Web interface edit records
[Start of section]

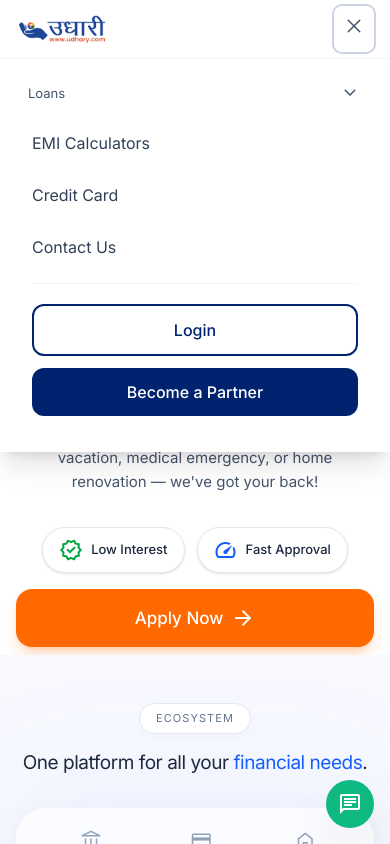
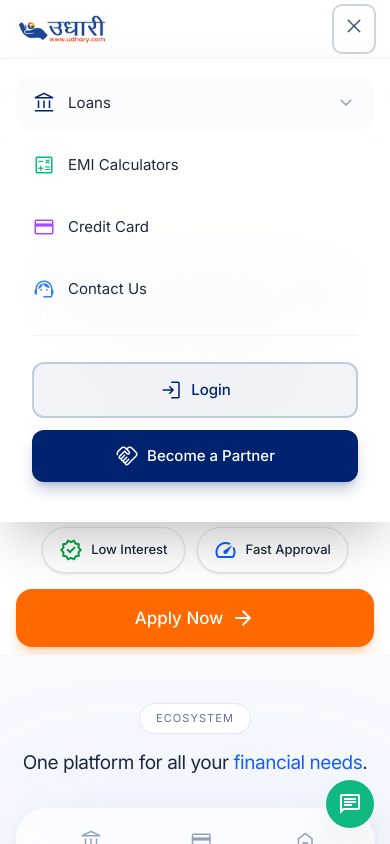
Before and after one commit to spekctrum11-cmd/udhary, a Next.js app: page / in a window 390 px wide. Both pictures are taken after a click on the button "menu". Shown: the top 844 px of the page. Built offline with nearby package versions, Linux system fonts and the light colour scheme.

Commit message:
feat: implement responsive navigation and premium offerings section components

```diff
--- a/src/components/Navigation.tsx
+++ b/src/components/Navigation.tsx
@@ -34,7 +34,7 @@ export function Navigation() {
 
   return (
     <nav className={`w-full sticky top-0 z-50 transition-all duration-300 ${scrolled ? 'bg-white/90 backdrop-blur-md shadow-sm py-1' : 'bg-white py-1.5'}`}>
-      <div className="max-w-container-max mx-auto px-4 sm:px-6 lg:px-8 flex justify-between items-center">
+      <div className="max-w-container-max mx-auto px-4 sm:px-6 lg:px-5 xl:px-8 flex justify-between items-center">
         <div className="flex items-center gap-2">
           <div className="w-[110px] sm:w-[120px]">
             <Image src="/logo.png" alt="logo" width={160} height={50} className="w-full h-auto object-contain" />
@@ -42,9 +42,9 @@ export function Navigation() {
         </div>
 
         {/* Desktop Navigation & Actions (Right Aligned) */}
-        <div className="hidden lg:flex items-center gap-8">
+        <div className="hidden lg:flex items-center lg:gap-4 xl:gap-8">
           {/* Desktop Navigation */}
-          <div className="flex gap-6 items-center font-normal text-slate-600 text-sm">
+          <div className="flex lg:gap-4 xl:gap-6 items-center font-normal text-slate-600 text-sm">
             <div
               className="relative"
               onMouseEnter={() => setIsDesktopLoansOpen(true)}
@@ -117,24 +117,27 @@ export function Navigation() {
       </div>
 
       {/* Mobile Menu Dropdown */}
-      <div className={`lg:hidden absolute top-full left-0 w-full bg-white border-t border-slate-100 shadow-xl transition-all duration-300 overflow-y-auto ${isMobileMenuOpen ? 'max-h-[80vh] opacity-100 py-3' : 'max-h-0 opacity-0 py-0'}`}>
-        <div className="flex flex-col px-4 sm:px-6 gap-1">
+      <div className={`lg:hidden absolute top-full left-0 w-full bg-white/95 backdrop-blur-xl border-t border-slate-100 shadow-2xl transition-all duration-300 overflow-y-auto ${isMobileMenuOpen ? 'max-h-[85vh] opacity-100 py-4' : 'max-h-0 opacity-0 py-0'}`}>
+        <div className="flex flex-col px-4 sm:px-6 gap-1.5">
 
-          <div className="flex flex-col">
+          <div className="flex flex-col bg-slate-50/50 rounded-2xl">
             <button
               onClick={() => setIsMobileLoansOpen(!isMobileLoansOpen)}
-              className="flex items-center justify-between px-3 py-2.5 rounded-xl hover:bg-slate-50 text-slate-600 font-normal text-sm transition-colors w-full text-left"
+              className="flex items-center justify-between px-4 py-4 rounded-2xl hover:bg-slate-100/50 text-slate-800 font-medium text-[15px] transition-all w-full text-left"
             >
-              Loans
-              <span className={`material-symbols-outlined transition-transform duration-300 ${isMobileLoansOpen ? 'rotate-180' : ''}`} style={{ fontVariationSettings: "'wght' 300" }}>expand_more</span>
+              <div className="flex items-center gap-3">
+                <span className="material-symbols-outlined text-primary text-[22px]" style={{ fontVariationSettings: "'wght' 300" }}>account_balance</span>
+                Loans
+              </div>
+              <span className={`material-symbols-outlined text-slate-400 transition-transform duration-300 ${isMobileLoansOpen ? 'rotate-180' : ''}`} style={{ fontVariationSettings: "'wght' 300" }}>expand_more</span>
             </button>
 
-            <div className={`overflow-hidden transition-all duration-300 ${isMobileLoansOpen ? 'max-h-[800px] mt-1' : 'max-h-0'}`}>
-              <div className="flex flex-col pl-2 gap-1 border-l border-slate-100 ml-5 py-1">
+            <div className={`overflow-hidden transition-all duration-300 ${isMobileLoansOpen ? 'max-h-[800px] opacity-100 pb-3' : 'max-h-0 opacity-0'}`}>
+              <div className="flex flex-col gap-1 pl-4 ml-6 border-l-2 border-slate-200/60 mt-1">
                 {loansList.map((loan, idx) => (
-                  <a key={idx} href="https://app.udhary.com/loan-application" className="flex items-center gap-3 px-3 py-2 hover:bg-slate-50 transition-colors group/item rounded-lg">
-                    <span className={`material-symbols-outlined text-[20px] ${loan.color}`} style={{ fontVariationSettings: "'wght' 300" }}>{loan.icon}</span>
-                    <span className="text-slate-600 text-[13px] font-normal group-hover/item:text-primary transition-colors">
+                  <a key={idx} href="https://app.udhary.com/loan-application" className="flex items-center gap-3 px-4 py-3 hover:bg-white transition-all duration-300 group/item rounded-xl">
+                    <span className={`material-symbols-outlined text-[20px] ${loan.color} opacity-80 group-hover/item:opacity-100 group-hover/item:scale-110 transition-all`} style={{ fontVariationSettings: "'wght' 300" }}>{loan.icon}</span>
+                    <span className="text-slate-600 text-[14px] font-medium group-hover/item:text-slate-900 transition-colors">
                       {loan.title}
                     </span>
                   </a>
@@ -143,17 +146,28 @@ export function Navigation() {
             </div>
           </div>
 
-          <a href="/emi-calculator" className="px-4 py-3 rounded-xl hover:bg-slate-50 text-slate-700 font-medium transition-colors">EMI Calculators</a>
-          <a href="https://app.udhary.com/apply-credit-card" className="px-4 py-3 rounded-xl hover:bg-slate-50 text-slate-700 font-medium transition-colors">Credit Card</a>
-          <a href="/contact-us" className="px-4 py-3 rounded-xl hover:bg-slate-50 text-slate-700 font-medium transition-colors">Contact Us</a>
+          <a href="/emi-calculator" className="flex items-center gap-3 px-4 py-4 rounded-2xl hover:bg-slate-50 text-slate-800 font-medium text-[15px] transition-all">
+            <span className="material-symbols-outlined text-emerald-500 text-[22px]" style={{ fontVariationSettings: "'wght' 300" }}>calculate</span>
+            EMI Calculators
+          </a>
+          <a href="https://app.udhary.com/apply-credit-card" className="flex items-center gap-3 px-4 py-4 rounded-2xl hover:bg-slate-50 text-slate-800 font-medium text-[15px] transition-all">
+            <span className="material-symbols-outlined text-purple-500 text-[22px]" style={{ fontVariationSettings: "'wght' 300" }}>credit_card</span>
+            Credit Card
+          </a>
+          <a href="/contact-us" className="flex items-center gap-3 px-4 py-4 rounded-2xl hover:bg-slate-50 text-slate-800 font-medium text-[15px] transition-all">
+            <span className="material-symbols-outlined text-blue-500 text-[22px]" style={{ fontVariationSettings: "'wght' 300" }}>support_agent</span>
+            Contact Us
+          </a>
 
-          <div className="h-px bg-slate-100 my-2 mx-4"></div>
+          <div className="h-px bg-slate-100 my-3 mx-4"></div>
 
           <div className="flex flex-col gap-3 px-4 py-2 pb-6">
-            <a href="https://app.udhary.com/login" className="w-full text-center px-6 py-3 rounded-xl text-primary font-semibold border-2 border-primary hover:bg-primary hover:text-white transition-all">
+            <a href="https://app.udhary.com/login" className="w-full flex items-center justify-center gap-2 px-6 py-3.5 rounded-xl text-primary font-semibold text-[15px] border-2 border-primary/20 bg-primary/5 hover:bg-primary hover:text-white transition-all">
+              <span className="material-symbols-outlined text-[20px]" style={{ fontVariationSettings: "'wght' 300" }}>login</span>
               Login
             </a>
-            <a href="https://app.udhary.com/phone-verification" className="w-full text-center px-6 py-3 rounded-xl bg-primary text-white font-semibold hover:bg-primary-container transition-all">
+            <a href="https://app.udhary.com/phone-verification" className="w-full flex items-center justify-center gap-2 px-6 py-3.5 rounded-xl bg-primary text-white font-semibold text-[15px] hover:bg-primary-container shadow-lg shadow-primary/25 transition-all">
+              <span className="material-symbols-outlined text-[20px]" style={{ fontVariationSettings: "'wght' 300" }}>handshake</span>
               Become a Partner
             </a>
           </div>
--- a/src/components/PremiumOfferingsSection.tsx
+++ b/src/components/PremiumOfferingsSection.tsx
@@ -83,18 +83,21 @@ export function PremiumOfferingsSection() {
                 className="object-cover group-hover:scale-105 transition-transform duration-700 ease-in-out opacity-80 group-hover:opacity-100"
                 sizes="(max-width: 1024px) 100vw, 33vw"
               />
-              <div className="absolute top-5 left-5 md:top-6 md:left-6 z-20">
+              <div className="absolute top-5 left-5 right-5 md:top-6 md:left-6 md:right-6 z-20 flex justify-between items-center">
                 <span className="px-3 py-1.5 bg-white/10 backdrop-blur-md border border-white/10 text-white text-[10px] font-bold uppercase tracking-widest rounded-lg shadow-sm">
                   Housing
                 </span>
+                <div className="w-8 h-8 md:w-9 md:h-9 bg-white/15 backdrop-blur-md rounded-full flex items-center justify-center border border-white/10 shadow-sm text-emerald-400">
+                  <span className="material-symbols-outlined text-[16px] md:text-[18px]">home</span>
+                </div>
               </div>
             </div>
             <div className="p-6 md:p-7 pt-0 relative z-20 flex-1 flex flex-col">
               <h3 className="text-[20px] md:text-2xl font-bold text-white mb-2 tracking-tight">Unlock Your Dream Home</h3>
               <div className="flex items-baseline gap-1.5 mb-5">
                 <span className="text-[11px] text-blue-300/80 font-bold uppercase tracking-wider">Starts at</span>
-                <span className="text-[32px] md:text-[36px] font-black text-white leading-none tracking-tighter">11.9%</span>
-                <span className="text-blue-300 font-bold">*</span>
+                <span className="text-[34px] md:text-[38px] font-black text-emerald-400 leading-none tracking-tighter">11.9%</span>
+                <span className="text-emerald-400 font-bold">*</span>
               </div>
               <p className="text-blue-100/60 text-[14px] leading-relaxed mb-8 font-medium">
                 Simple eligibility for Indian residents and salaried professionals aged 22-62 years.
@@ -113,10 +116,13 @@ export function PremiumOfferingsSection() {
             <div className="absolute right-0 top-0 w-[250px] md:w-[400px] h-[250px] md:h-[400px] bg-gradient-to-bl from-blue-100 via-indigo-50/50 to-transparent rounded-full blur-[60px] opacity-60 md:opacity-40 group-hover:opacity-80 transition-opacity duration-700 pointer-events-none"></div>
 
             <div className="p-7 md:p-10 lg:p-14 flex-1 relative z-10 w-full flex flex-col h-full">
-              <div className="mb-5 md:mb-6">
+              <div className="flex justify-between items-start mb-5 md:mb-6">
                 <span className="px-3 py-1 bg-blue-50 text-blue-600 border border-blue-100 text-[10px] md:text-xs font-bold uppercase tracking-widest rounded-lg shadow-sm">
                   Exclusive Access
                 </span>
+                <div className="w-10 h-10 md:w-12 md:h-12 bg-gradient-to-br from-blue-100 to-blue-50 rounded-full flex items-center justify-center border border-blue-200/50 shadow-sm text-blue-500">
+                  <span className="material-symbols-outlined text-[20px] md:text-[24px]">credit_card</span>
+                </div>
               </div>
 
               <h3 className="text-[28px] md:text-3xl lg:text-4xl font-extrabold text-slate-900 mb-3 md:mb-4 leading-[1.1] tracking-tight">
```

[End of section]

Required work:
From the entries above, list each line with "PremiumOfferingsSection" in it.

Solution to the exercise:
--- a/src/components/PremiumOfferingsSection.tsx
+++ b/src/components/PremiumOfferingsSection.tsx
@@ -83,18 +83,21 @@ export function PremiumOfferingsSection() {
@@ -113,10 +116,13 @@ export function PremiumOfferingsSection() {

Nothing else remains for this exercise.